State how many lines of the material below contain the word "const". Add nothing else.
Top of Data extract
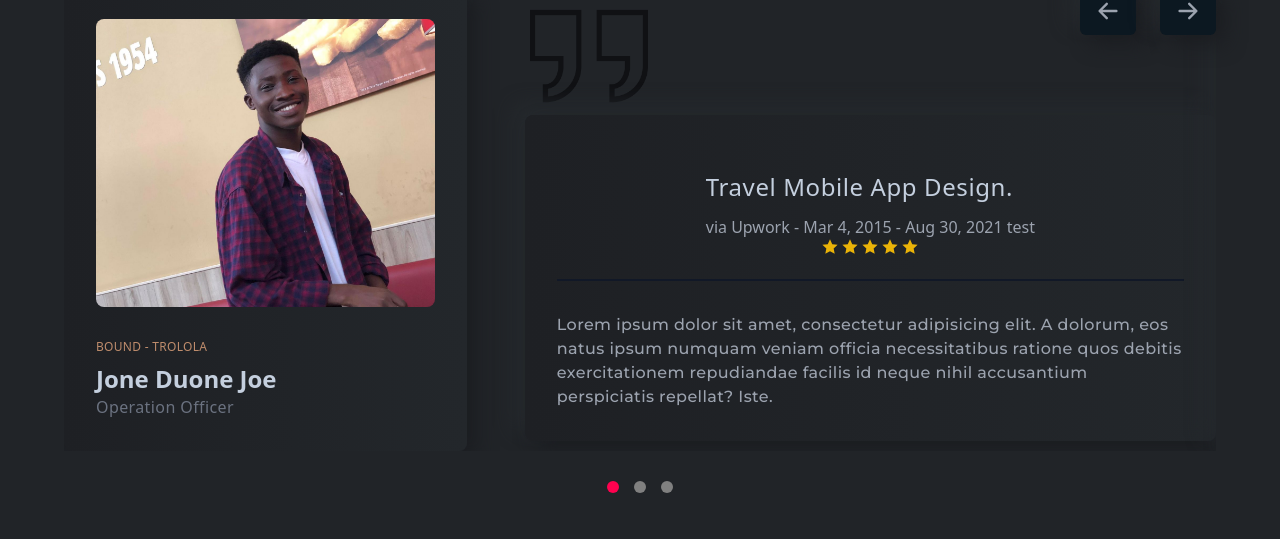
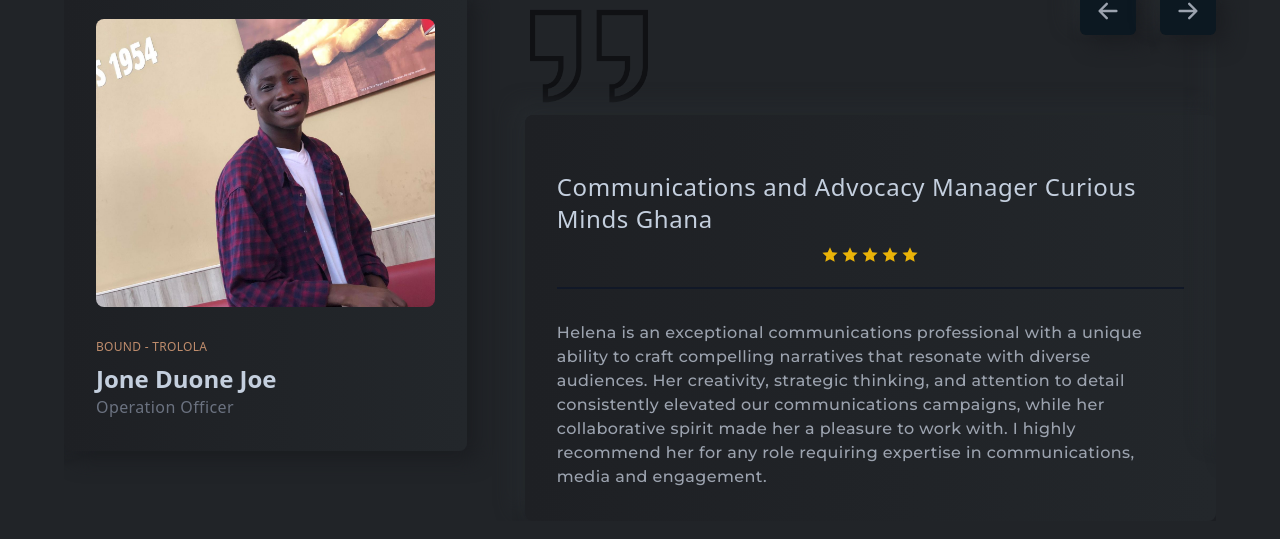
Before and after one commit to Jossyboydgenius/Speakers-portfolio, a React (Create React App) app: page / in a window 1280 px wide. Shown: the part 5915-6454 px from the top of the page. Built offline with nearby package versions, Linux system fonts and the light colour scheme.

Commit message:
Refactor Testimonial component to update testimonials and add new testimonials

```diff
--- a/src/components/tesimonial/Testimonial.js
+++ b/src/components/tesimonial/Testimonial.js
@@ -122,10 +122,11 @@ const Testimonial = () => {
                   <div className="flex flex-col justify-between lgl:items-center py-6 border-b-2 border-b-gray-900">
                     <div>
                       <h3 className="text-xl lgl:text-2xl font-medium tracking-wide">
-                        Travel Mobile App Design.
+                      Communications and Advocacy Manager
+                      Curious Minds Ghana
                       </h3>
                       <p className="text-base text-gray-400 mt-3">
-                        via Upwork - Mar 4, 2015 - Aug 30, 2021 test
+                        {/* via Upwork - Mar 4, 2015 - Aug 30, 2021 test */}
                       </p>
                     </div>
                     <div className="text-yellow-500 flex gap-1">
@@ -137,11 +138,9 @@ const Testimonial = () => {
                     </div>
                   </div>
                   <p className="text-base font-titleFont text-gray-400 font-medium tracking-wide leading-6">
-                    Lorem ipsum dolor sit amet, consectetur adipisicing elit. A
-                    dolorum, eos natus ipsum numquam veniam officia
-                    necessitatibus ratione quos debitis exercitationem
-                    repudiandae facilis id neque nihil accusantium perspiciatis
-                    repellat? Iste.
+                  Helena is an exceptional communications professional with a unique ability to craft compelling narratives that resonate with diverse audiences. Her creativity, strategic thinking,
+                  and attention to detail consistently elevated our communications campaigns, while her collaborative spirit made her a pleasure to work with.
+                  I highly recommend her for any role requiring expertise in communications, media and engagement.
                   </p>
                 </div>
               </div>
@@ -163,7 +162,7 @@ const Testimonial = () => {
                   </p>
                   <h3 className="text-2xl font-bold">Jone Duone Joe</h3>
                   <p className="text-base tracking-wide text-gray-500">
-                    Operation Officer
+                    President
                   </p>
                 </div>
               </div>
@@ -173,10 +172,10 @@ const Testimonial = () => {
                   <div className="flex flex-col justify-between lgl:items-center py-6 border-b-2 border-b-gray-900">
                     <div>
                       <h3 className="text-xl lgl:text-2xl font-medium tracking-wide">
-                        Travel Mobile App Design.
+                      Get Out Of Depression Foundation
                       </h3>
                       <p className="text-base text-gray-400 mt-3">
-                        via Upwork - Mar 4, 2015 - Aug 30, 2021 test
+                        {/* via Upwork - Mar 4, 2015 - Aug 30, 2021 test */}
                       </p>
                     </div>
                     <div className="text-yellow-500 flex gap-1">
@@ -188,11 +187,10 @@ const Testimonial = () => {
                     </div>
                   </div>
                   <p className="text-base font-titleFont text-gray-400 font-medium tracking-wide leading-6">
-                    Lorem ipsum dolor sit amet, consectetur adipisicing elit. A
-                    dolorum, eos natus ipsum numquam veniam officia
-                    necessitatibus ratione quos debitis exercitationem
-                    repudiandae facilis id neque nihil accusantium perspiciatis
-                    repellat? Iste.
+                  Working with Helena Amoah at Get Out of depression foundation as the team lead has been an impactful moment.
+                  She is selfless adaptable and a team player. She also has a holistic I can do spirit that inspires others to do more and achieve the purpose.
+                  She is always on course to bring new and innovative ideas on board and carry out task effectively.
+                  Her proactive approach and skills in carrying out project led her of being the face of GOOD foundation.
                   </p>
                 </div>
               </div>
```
Bottom of Data extract
* Exercise result: 5